On the final day of AUA2019, five experts reviewed treatment options for elderly men with severe urethral stricture disease.
Moderator Jessica DeLong, MD, assistant professor at Eastern Virginia Medical School, presented case studies of two men in their 80s with urethral stricture disease. The first was an 82-year-old with mild dementia and heart disease on anticoagulation medication with a 3 cm proximal bulbar urethral stricture. He had undergone transurethral resection of the prostate and two failed direct vision internal urethrotomies (DVIUs). The second patient was an 85-year-old hypertensive diabetic with a partially buried penis and a long anterior stricture from the meatus to the proximal bulb.
Tomas L. Griebling, MD, MPH, the John P. Wolf 33rd Degree Masonic Distinguished Professor of Urology at the University of Kansas School of Medicine, argued for suprapubic catheters for both patients.
“The first patient does have moderate comorbidity and dementia so this procedure can be done under local sedation, which will decrease his risk for cognitive decline,” Dr. Griebling said. “The second patient has more extensive comorbidity and also has a history of stones and a long urethral stricture. This will get access to his bladder in the future.”
Suprapubic catheters have some challenges, he noted, including the risk of bacterial colonization, mechanical issues, sequelae, structural injury and, in rare cases, vesicocutaneous fistula.
“However, it provides an increased level of independence and improved functional status. For many, it can be considered a palliative option, and by that I don’t mean sort of giving up, but rather as a form of therapy that really meets the patient’s goals and objectives,” Dr. Griebling said.
Sean P. Elliott, MD, MS, noted that many urologists favor endoscopic management for older patients.
“It’s easy to look at our national datasets and realize right away that most of the people in this room would prefer urethral dilation or other endoscopic management like DVIU for this type of a stricture,” said Dr. Elliot, the Cloverfields Professor, Vice Chair of Urology and Director of Reconstructive Urology at the University of Minnesota.
He noted that self-dilation after a DVIU can delay recurrence of the urethral stricture, but it’s not a cure. For the first patient with dementia, Dr. Elliott said self-dilation may not be optimal.
“He may be more suitable for in-office dilation. On the other hand, he’s older and he has a shorter stricture, so he may tolerate self-dilation better,” he said.
Dr. Elliott favored dilation for the second patient, who he said looks to have metabolic syndrome and is at high risk for recurrence.
Boyd R. Viers, MD, a urologist specializing in genitourinary reconstruction in the Department of Urology at the Mayo Clinic, discussed the benefits of perineal urethrostomy, including consistently high success rates in older patients, and those with longer strictures, failed prior urethroplasty and lichen sclerosus.

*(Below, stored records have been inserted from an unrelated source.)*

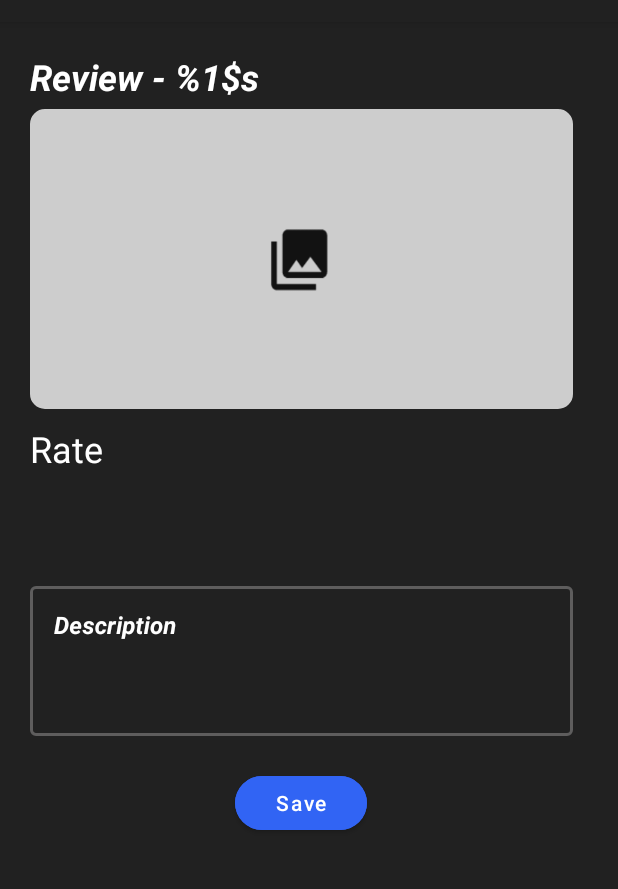
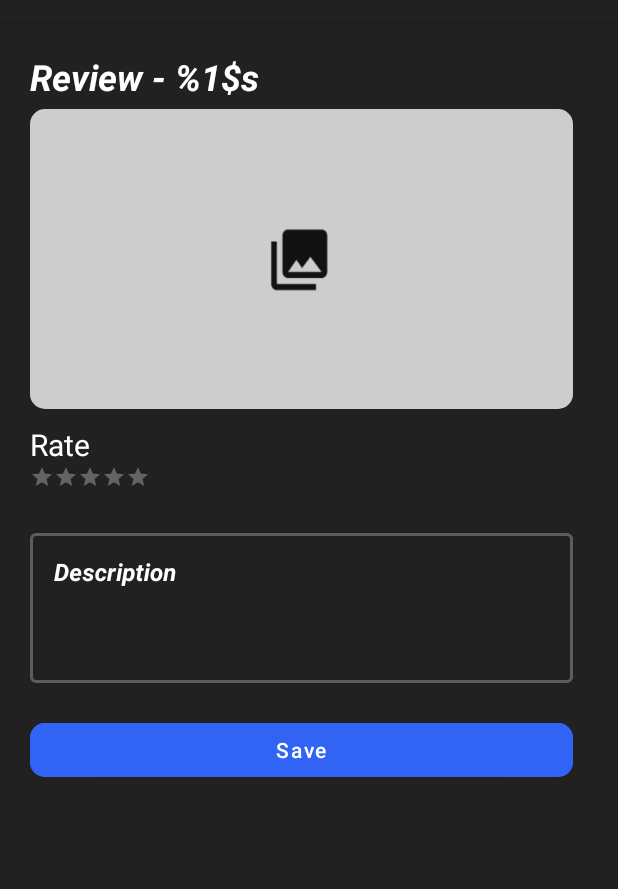
Before and after one commit to AviranBac/RecipeReviews, an Android app: the fragment SaveReviewFragment placed in its activity, on a phone screen of 412 x 824 dp, the part 62-951 px from its top. Run offline under Robolectric (Android 15) with nearby library versions, the phone set to English and light mode, and no system bars; our stand-ins replace Firebase (no records; nobody signed in at launch, a user with empty details on screens opened directly), navigation-ui; pictures from the network do not load; 2 statements that could not run were skipped.

Commit message:
feat(Review Details and Save Review): Aviran multiple PR fixes

```diff
--- a/app/src/main/java/com/example/recipereviews/fragments/user/MainPageFragment.java
+++ b/app/src/main/java/com/example/recipereviews/fragments/user/MainPageFragment.java
@@ -56,6 +56,7 @@ public class MainPageFragment extends Fragment {
         this.initializeMembers();
         this.setListeners(view);
         this.addObservers();
+        this.reloadData();
 
         return view;
     }
--- a/app/src/main/java/com/example/recipereviews/fragments/user/ProfileFragment.java
+++ b/app/src/main/java/com/example/recipereviews/fragments/user/ProfileFragment.java
@@ -1,6 +1,6 @@
 package com.example.recipereviews.fragments.user;
 
-import static com.example.recipereviews.fragments.user.ProfileFragmentDirections.actionProfileFragmentToReviewDetailsFragment;
+import static com.example.recipereviews.fragments.user.ProfileFragmentDirections.actionGlobalReviewDetailsFragment;
 
 import android.content.Context;
 import android.graphics.Paint;
@@ -124,7 +124,7 @@ public class ProfileFragment extends Fragment {
             this.sharedViewModel.setReviewData(Objects.requireNonNull(this.viewModel.getReviewListDataByUserId().getValue()).get(pos).getReview());
             this.sharedViewModel.setRecipeData(Objects.requireNonNull(this.viewModel.getReviewListDataByUserId().getValue()).get(pos).getRecipe());
             this.sharedViewModel.setUserData(Objects.requireNonNull(this.viewModel.getProfileUser().getValue()));
-            NavigationUtils.navigate(view, actionProfileFragmentToReviewDetailsFragment());
+            NavigationUtils.navigate(view, actionGlobalReviewDetailsFragment());
         });
     }
 
--- a/app/src/main/res/layout/fragment_save_review.xml
+++ b/app/src/main/res/layout/fragment_save_review.xml
@@ -65,7 +65,7 @@
                         android:layout_width="wrap_content"
                         android:layout_height="wrap_content"
                         android:text="@string/rate"
-                        android:textSize="24sp"
+                        android:textSize="20sp"
                         app:layout_constraintStart_toStartOf="parent"
                         app:layout_constraintTop_toTopOf="parent" />
 
@@ -73,7 +73,8 @@
                         android:id="@+id/rating"
                         style="?android:attr/ratingBarStyleSmall"
                         android:layout_width="wrap_content"
-                        android:layout_height="50dp"
+                        android:layout_height="20dp"
+                        android:contentDescription="@string/rate"
                         android:isIndicator="false"
                         android:numStars="5"
                         android:stepSize="0.5"
@@ -106,40 +107,34 @@
                     android:textStyle="bold|italic" />
             </com.google.android.material.textfield.TextInputLayout>
 
-            <LinearLayout
+            <RelativeLayout
                 android:layout_width="match_parent"
-                android:layout_height="wrap_content"
+                android:layout_height="match_parent"
                 android:gravity="center_horizontal">
 
                 <Button
                     android:id="@+id/save_button"
-                    android:layout_width="wrap_content"
+                    android:layout_width="match_parent"
                     android:layout_height="wrap_content"
-                    android:layout_marginBottom="20dp"
+                    android:layout_gravity="center"
                     android:backgroundTint="#3164f4"
-                    android:gravity="center"
                     android:text="@string/save"
                     android:textAllCaps="false"
-                    app:cornerRadius="30dp" />
-
-            </LinearLayout>
-        </androidx.appcompat.widget.LinearLayoutCompat>
-
-    </ScrollView>
+                    android:textColor="@color/white"
+                    app:cornerRadius="10dp" />
 
                 <com.google.android.material.progressindicator.CircularProgressIndicator
                     android:id="@+id/progressIndicator"
                     android:layout_width="wrap_content"
                     android:layout_height="wrap_content"
+                    android:layout_centerInParent="true"
                     android:layout_gravity="center"
                     android:indeterminate="true"
                     android:visibility="gone"
+                    app:showAnimationBehavior="none"
                     app:indicatorColor="@color/white"
-        app:indicatorSize="200dp"
-        app:layout_constraintBottom_toBottomOf="parent"
-        app:layout_constraintEnd_toEndOf="parent"
-        app:layout_constraintStart_toStartOf="parent"
-        app:layout_constraintTop_toTopOf="parent"
-        app:showAnimationBehavior="none" />
-
+                    app:indicatorSize="14dp" />
+            </RelativeLayout>
+        </androidx.appcompat.widget.LinearLayoutCompat>
+    </ScrollView>
 </androidx.constraintlayout.widget.ConstraintLayout>
--- a/app/src/main/res/navigation/user_nav_graph.xml
+++ b/app/src/main/res/navigation/user_nav_graph.xml
@@ -9,7 +9,7 @@
         android:id="@+id/mainPageFragment"
         android:name="com.example.recipereviews.fragments.user.MainPageFragment"
         android:label="@string/recipe_reviews"
-        tools:layout="@layout/fragment_main_page" >
+        tools:layout="@layout/fragment_main_page">
         <action
             android:id="@+id/action_mainPageFragment_to_profileFragment"
             app:destination="@id/profileFragment"
@@ -25,12 +25,8 @@
     <fragment
         android:id="@+id/profileFragment"
         android:name="com.example.recipereviews.fragments.user.ProfileFragment"
-        android:label=""
         tools:layout="@layout/fragment_profile" >
         <argument android:name="userId" app:argType="string" />
-        <action
-            android:id="@+id/action_profileFragment_to_reviewDetailsFragment"
-            app:destination="@id/reviewDetailsFragment" />
         <action
             android:id="@+id/action_profileFragment_to_editProfileFragment"
             app:destination="@id/editProfileFragment" />
@@ -38,46 +34,30 @@
     <fragment
         android:id="@+id/editProfileFragment"
         android:name="com.example.recipereviews.fragments.user.EditProfileFragment"
-        android:label=""
         tools:layout="@layout/fragment_edit_profile" >
         <argument android:name="userId" app:argType="string" />
     </fragment>
     <fragment
         android:id="@+id/recipeDetailsFragment"
         android:name="com.example.recipereviews.fragments.user.RecipeDetailsFragment"
-        android:label="@string/recipe_details"
         tools:layout="@layout/fragment_recipe_details">
         <argument
             android:name="recipeId"
             app:argType="integer" />
-        <action
-            android:id="@+id/action_recipeDetailsFragment_to_reviewDetailsFragment"
-            app:destination="@id/reviewDetailsFragment" />
-        <action
-            android:id="@+id/action_recipeDetailsFragment_to_saveReviewFragment"
-            app:destination="@id/saveReviewFragment" />
     </fragment>
     <fragment
         android:id="@+id/reviewDetailsFragment"
         android:name="com.example.recipereviews.fragments.user.ReviewDetailsFragment"
         tools:layout="@layout/fragment_review_details">
-        <action
-            android:id="@+id/action_reviewDetailsFragment_to_saveReviewFragment"
-            app:destination="@id/saveReviewFragment" />
-        <action
-            android:id="@+id/action_reviewDetailsFragment_to_recipeDetailsFragment"
-            app:destination="@id/recipeDetailsFragment" />
     </fragment>
     <fragment
         android:id="@+id/saveReviewFragment"
         android:name="com.example.recipereviews.fragments.user.SaveReviewFragment"
-        android:label="fragment_save_review"
         tools:layout="@layout/fragment_save_review">
         <argument
             android:name="isEdit"
             app:argType="boolean" />
-        <action
-            android:id="@+id/action_saveReviewFragment_to_reviewDetailsFragment"
-            app:destination="@id/reviewDetailsFragment" />
     </fragment>
+    <action android:id="@+id/action_global_reviewDetailsFragment" app:destination="@id/reviewDetailsFragment" />
+    <action android:id="@+id/action_global_saveReviewFragment" app:destination="@id/saveReviewFragment" />
 </navigation>
--- a/app/src/main/res/values/strings.xml
+++ b/app/src/main/res/values/strings.xml
@@ -28,8 +28,6 @@
     <string name="delete">Delete</string>
     <string name="edit">Edit</string>
     <string name="review_name_placeholder">Review - %1$s</string>
-    <!-- TODO: Remove or change this placeholder text -->
-    <string name="hello_blank_fragment">Hello blank fragment</string>
     <string name="description">Description</string>
     <string name="rate">Rate</string>
     <string name="save">Save</string>
```
Also changed, not shown: app/src/main/java/com/example/recipereviews/fragments/user/RecipeDetailsFragment.java (+8 -12 lines), app/src/main/java/com/example/recipereviews/fragments/user/ReviewDetailsFragment.java (+12 -13 lines), app/src/main/java/com/example/recipereviews/fragments/user/SaveReviewFragment.java (+14 -18 lines), app/src/main/java/com/example/recipereviews/models/models/RecipeModel.java (+0 -10 lines), app/src/main/res/layout/fragment_review_details.xml (+19 -19 lines), app/src/main/res/navigation/guest_nav_graph.xml (+0 -9 lines), app/src/main/java/com/example/recipereviews/fragments/user/ReviewListFragment.java (deleted). Lines whose indentation alone changed are shown as unchanged.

“Overall we’re seeing an increase in perineal urethrostomy utilization tenfold over 10 years in these patients with advanced urethral stricture disease, and it’s more likely to be in the elderly patients,” said Dr. Viers, adding that there’s also a maintenance of sexual function and better quality of life following perineal urethrostomy.
Joshua A. Broghammer, MD, FACS, associate professor of Urology at the University of Kansas Medical Center, discussed another treatment option, urethroplasty, although he said he would not advocate its use in every patient.
“I tend to tell my residents, ‘It’s not the age of the car, it’s the miles on the vehicle,’” said Dr. Broghammer, noting that it’s important to assess the overall health of each patient before deciding on a treatment approach. In the two cases considered in the session, he said health concerns such as dementia and other comorbidities were a serious consideration.
“We can all agree that urethroplasty is the gold standard in terms of long-term success rates. Looking at our first case, this is a 3 cm stricture. I think there’s a reasonable opportunity for cure and potentially doing that in a single operation,” Dr. Broghammer said.
“The second patient is more challenging because he’s older, has more comorbidities, exhibits a buried penis and may have lichen sclerosus. This is a difficult repair,” he said. “His risk factors are higher for serious complications, so I probably would not offer urethroplasty in this case.”